As far as I understand, whatever can be done using `DeclareMathOperator`

can also be achieved using `newcommand`

, but not the other way around. If this is the case, what are the circumstances where `DeclareMathOperator`

is the better choice? When should I take solely `newcommand`

?

I found a question regarding arguments and `DeclareMathOperator`

, and I wonder what other aspects should be taken into consideration when it comes to choosing which method to use when defining math operators.

## Best Answer

`\DeclareMathOperator`

is designed to create commands that should typeset operator names such as`sin`

and`lim`

. Some of these are already defined in base TeX or LaTeX so one writes`2\sin\theta`

instead of

`2sin\theta`

giving correct spacing and font. If you need an operator of this type that is not predefined, then you create it with

`\DeclareMathOperator`

, e.g. the space of endomorphisms of a vector space is written`\End V`

but you need to make the definition

`\DeclareMathOperator{\End}{End}`

first: a minimal working example is`\newcommand`

is much more general and can be used to define direct short cuts or more complicated macros.
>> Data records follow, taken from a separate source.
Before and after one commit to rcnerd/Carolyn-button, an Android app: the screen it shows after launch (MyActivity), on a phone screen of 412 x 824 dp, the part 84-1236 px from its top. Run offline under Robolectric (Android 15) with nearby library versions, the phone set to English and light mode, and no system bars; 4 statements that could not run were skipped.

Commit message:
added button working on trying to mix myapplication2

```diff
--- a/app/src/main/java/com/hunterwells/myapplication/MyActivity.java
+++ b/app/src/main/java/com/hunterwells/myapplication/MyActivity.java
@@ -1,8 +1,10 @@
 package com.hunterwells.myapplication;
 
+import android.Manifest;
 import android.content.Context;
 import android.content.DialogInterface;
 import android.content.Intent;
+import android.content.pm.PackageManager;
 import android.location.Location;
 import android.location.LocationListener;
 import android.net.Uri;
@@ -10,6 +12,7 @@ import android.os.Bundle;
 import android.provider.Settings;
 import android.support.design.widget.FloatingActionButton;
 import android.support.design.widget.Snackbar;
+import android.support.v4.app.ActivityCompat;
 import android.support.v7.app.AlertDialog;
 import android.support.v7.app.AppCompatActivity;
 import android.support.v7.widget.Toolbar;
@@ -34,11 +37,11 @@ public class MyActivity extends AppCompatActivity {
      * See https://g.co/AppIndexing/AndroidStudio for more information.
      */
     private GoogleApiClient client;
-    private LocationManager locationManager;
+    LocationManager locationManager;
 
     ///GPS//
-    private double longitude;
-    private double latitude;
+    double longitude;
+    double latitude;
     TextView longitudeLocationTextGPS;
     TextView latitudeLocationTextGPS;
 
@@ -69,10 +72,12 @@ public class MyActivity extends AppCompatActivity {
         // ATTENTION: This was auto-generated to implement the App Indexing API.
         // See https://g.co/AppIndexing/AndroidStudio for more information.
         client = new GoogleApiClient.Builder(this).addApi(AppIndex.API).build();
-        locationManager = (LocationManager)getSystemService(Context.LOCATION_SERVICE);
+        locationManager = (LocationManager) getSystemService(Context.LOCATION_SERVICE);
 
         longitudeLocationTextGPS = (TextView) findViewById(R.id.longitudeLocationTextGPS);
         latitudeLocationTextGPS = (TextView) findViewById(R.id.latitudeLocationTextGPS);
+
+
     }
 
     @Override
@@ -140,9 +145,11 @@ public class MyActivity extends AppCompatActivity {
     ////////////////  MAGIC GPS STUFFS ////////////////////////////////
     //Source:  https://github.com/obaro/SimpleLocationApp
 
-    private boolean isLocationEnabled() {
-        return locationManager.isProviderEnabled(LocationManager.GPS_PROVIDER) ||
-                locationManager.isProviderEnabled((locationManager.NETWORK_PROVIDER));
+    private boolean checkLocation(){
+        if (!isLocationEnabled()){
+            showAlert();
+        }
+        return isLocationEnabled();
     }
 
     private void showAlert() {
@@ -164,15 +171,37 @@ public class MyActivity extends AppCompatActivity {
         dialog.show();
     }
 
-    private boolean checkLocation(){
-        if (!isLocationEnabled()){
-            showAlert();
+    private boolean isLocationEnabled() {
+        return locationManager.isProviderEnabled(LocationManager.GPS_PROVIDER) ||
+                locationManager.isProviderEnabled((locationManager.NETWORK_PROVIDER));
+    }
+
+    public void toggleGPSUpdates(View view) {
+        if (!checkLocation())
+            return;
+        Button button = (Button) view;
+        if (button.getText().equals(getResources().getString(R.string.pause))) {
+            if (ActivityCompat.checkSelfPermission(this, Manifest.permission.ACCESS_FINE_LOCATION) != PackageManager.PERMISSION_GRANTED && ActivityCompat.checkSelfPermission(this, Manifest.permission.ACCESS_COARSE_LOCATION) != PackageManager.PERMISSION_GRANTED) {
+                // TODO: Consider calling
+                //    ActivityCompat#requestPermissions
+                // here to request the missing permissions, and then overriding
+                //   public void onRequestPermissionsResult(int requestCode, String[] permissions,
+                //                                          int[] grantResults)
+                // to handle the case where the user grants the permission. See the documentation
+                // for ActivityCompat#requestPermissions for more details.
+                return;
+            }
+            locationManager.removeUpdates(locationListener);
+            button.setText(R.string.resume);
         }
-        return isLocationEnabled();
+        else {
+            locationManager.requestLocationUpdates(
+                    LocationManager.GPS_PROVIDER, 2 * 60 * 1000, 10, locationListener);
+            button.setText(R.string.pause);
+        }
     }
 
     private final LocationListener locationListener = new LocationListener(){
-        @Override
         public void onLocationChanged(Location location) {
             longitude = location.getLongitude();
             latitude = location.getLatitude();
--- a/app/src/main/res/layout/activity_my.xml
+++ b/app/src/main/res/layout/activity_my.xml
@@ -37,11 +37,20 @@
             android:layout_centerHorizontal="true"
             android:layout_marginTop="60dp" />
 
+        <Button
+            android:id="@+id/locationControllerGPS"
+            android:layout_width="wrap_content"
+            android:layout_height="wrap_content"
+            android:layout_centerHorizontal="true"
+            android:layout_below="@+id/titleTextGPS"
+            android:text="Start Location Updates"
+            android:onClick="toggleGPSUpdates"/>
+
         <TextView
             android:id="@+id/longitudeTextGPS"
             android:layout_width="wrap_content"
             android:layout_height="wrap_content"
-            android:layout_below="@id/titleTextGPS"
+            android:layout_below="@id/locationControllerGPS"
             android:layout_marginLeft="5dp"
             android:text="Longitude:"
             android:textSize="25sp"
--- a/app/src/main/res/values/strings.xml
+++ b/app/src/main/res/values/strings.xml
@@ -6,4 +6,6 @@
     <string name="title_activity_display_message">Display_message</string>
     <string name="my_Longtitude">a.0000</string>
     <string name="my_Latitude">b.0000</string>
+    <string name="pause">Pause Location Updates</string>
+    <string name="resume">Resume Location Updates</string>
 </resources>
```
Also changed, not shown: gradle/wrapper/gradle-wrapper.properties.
So for example if you find youself writing`\left.\frac d{dt}\right|_{t=0}`

many times in your document you can package this up as a single command`\dtzero`

via`\newcommand{\dtzero}{\left.\frac d{dt}\right|_{t=0}}`

and just type`\dtzero`

each time instead.I would usually recommend reserving

`\DeclareMathOperator`

for the use described above and using`\newcommand`

in most other situations. To get the effect of`\DeclareMathOperator`

in a one-off situation, or inside a`\newcommand`

, you use`\operatorname`

; so you can write`\operatorname{End}V`

for the above example.Finally, one should note that there is a starred version

`\DeclareMathOperator*`

. This is used for defining operators that have limits typeset beneath them instead of to the right (at least when in a display). For exampleSimilarly there is the starred variant

`\operatorname*`

.Remark.The above code samples load the`amsmath`

package. Strictly speaking all you need is the`amsopn`

package, which`amsmath`

reads in automatically. Alternatively, one can load`mathtools`

which is a modern package building further on`amsmath`

.